# YOUR TASK:
The material below contains a line with "color: white;" and a line with "backdrop-filter: blur(20px);". Copy exactly those two lines and all lines between them.

__________

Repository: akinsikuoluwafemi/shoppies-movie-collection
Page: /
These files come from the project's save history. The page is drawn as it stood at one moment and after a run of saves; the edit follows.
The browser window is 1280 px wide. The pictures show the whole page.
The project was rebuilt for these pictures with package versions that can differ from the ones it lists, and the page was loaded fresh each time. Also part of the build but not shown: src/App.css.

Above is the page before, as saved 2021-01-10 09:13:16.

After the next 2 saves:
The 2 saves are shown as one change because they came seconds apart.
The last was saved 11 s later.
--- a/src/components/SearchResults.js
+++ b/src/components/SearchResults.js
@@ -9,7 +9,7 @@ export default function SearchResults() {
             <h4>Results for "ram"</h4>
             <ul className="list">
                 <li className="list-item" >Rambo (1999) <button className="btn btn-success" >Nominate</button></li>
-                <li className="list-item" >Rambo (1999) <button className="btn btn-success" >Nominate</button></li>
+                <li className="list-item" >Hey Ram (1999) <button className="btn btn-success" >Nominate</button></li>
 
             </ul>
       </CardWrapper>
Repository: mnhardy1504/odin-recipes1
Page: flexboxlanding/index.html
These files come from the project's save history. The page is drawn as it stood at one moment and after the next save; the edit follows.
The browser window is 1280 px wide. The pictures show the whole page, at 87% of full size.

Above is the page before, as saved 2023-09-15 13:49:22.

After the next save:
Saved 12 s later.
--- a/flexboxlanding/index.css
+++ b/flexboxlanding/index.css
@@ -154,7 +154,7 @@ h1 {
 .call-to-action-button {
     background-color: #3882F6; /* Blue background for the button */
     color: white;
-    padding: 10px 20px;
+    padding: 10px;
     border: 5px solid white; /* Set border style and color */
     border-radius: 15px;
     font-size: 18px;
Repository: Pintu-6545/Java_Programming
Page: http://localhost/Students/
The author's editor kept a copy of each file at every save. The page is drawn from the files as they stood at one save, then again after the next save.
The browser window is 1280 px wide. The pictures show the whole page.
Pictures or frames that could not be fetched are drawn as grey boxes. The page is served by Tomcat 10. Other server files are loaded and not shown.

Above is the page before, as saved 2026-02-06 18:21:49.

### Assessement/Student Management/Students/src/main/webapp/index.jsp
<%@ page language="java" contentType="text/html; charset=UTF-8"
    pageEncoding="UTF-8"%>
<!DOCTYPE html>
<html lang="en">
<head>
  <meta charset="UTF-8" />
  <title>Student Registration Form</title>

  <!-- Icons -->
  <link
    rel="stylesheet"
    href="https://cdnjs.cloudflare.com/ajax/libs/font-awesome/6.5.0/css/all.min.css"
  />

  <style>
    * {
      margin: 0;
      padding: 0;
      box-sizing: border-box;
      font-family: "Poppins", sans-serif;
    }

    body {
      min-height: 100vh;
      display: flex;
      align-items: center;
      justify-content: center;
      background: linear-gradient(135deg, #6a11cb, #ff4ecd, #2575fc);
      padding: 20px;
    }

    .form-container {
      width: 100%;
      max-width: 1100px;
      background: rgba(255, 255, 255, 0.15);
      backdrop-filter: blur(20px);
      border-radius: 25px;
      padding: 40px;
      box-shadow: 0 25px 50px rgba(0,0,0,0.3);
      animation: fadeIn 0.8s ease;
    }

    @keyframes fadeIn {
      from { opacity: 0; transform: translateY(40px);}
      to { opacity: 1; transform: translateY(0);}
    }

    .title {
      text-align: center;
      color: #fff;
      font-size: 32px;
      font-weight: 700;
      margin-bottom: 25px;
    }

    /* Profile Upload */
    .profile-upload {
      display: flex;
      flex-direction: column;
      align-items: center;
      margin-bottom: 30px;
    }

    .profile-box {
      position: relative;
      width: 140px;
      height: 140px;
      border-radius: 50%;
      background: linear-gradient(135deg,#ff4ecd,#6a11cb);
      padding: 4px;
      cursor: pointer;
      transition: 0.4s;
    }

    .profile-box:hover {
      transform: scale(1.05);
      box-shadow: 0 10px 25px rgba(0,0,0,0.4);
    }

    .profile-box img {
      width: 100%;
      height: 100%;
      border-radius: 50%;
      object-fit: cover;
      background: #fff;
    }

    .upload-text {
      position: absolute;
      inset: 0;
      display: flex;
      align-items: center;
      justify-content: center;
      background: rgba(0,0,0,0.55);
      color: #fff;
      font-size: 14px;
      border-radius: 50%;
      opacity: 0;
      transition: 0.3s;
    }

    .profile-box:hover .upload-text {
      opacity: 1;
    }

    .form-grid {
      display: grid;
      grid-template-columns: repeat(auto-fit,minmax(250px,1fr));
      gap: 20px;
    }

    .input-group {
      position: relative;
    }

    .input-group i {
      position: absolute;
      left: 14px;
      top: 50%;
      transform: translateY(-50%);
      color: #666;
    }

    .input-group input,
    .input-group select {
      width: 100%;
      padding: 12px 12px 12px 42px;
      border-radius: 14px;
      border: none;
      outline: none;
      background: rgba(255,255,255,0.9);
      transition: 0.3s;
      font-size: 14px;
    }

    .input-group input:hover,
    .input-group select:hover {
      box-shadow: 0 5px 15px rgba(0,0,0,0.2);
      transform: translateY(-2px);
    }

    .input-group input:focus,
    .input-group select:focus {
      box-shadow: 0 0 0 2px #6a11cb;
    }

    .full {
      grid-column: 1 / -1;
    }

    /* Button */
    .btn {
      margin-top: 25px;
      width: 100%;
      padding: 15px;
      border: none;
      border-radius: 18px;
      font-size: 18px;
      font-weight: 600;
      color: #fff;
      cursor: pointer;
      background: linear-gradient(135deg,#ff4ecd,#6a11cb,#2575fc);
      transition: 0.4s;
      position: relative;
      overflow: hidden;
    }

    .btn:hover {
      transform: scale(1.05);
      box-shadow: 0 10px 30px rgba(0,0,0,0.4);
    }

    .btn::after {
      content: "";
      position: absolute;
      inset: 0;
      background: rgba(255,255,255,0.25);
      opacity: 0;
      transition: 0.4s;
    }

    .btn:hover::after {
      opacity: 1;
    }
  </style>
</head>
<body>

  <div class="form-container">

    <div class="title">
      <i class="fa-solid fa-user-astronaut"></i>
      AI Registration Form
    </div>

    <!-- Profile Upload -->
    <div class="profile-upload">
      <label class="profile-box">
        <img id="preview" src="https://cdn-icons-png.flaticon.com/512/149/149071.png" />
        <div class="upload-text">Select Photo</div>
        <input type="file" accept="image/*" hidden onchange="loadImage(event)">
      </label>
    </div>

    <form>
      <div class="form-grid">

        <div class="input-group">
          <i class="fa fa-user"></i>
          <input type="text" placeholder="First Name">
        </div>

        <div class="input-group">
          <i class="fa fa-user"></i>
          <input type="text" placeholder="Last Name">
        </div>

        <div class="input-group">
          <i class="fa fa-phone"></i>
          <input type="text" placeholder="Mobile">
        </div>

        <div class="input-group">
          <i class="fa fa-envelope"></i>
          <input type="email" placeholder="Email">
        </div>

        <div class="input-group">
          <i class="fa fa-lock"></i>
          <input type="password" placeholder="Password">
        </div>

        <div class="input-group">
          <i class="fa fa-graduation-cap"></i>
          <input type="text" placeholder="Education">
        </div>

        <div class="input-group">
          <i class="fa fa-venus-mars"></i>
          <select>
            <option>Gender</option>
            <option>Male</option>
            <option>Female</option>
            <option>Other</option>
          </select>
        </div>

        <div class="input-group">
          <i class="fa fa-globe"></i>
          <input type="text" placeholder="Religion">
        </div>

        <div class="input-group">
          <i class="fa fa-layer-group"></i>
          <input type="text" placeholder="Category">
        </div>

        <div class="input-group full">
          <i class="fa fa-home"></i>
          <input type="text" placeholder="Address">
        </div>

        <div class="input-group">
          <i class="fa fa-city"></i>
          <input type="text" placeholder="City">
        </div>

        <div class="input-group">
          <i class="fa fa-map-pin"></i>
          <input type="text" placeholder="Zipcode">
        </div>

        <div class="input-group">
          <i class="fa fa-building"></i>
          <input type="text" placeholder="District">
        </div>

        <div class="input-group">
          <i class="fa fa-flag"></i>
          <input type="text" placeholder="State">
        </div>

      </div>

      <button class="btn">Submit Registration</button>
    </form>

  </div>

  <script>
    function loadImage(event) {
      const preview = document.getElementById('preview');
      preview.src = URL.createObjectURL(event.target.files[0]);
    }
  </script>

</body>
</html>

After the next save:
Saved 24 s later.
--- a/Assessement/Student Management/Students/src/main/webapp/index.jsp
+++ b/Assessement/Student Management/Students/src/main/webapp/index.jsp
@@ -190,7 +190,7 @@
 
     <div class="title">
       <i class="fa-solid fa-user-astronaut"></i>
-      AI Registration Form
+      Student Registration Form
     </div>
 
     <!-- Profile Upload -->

__________

# TASK ANSWER:
     color: white;
-    padding: 10px 20px;
+    padding: 10px;
     border: 5px solid white; /* Set border style and color */
     border-radius: 15px;
     font-size: 18px;
Repository: Pintu-6545/Java_Programming
Page: http://localhost/Students/
The author's editor kept a copy of each file at every save. The page is drawn from the files as they stood at one save, then again after the next save.
The browser window is 1280 px wide. The pictures show the whole page.
Pictures or frames that could not be fetched are drawn as grey boxes. The page is served by Tomcat 10. Other server files are loaded and not shown.

Above is the page before, as saved 2026-02-06 18:21:49.

### Assessement/Student Management/Students/src/main/webapp/index.jsp
<%@ page language="java" contentType="text/html; charset=UTF-8"
    pageEncoding="UTF-8"%>
<!DOCTYPE html>
<html lang="en">
<head>
  <meta charset="UTF-8" />
  <title>Student Registration Form</title>

  <!-- Icons -->
  <link
    rel="stylesheet"
    href="https://cdnjs.cloudflare.com/ajax/libs/font-awesome/6.5.0/css/all.min.css"
  />

  <style>
    * {
      margin: 0;
      padding: 0;
      box-sizing: border-box;
      font-family: "Poppins", sans-serif;
    }

    body {
      min-height: 100vh;
      display: flex;
      align-items: center;
      justify-content: center;
      background: linear-gradient(135deg, #6a11cb, #ff4ecd, #2575fc);
      padding: 20px;
    }

    .form-container {
      width: 100%;
      max-width: 1100px;
      background: rgba(255, 255, 255, 0.15);
      backdrop-filter: blur(20px);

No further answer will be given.